They cover fundamentals of electrochemistry dealing with organic molecules, methods for studying organic electrochemistry: electrochemical measurements of organic molecules, methods for organic electrosynthesis, organic electrode reactions, organic electrosynthesis, a new methodology of organic electrochemical synthesis, related fields of organic electrochemistry, and examples of commercialized organic electrode processes. ([umlaut] Ringgold, Inc., Portland, OR)
Heterogeneous electrode processes and localized corrosion.
The electrode processes were simulated with sequence of reaction as presented in scheme 3.
In order to stimulate electrode processes the concrete samples were immersed in tap water to half the depth of the reinforcement for 24 hours before the impedance measurements.
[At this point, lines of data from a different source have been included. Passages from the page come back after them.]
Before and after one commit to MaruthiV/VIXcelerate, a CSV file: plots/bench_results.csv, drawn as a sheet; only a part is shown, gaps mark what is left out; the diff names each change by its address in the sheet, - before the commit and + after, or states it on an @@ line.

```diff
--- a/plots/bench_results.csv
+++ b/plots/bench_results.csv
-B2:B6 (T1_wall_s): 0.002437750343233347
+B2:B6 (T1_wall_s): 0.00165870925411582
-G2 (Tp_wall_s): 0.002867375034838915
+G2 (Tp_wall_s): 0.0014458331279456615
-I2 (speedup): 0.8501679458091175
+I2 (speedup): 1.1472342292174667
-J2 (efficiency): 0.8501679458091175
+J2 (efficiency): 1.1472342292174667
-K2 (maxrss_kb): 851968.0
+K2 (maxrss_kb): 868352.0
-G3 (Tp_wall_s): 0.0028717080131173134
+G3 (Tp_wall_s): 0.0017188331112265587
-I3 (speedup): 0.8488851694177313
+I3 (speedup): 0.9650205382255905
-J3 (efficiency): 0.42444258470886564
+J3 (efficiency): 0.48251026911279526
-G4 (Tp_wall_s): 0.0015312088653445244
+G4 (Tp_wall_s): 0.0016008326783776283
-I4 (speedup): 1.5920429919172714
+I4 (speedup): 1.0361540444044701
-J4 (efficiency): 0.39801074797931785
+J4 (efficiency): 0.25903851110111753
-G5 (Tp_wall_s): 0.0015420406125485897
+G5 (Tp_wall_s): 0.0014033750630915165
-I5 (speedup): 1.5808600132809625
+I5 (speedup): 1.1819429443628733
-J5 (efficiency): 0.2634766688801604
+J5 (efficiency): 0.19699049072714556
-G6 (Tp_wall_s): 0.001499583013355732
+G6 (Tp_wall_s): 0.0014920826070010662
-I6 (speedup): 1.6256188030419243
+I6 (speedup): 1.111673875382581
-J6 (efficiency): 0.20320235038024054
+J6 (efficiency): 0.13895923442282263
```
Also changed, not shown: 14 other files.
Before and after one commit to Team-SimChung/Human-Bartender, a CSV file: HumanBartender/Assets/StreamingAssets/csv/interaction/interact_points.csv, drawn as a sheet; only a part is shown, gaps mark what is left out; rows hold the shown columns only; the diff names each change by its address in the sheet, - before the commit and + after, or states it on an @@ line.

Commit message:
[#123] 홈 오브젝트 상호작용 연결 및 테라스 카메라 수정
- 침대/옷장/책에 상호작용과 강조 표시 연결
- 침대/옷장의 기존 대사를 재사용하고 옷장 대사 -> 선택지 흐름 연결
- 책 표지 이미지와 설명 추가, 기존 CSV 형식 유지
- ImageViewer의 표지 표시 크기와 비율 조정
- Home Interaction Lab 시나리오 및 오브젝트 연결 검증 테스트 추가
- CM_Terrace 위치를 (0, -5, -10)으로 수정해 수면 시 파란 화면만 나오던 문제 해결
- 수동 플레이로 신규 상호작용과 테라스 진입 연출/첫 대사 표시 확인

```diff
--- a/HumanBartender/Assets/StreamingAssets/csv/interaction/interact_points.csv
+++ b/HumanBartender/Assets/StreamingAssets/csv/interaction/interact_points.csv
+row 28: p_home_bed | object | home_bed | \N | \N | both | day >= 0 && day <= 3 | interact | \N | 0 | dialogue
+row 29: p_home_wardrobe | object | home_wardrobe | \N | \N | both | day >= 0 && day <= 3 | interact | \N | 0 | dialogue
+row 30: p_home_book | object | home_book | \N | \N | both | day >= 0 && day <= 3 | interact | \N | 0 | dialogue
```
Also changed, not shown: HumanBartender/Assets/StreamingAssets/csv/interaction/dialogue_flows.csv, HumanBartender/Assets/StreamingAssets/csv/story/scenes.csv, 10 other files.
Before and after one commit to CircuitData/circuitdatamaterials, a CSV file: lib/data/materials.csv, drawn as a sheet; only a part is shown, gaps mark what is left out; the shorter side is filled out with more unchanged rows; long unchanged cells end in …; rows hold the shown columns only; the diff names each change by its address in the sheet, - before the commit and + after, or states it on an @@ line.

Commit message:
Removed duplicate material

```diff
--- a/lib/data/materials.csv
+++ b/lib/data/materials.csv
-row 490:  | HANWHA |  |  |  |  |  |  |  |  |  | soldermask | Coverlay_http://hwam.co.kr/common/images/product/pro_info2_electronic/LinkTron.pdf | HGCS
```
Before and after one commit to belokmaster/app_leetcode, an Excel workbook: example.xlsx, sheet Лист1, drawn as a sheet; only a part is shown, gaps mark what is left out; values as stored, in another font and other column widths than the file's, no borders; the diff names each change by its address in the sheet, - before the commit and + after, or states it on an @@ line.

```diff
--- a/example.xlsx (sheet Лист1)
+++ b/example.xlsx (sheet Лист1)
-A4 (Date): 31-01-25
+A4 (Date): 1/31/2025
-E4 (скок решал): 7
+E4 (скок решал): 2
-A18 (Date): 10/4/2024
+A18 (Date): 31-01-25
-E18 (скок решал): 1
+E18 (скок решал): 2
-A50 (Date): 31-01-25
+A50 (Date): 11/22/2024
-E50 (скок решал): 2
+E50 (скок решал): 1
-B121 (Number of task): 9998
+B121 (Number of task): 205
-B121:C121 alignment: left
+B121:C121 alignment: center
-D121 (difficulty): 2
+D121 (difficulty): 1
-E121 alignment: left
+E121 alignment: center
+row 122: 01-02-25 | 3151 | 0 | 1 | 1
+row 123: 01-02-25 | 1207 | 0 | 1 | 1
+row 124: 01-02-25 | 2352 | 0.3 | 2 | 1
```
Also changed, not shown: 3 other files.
In five chapters, the authors cover the thermodynamics of irreversible processes (including balance equations), transport equations (including the Fickian, Nernst-Planck and Stefan-Maxwell approaches), transport and electrodes (including electrode processes in stationery states, hydrodynamic electrodes, and non-stationary or transient electrode processes), transport in membranes (including neural porous membranes, Donnan equilibrium and steady-state transport) and transport through liquid membranes, particularly carrier-mediated transport.
(1.) Pletcher, D., A First Course in Electrode Processes, Alresford Press, UK, 1991.
It confirms realization of the same electrode processes as well as the similarity in electrochemical properties, for example, the charge transfer coefficients.
The enhancement is in part attributed to an exceptional increase in the local electromagnetic field (the "electromagnetic mechanism") and to an increase in the molecular polarizability (the "chemical" or "charge transfer mechanism").[3,4] This enhancement is exploited in the study of electrode processes. The power to see a fraction of a monolayer adsorbed on an electrode, while under potential and environmental control, in situ, has given the electrochemist a new set of eyes.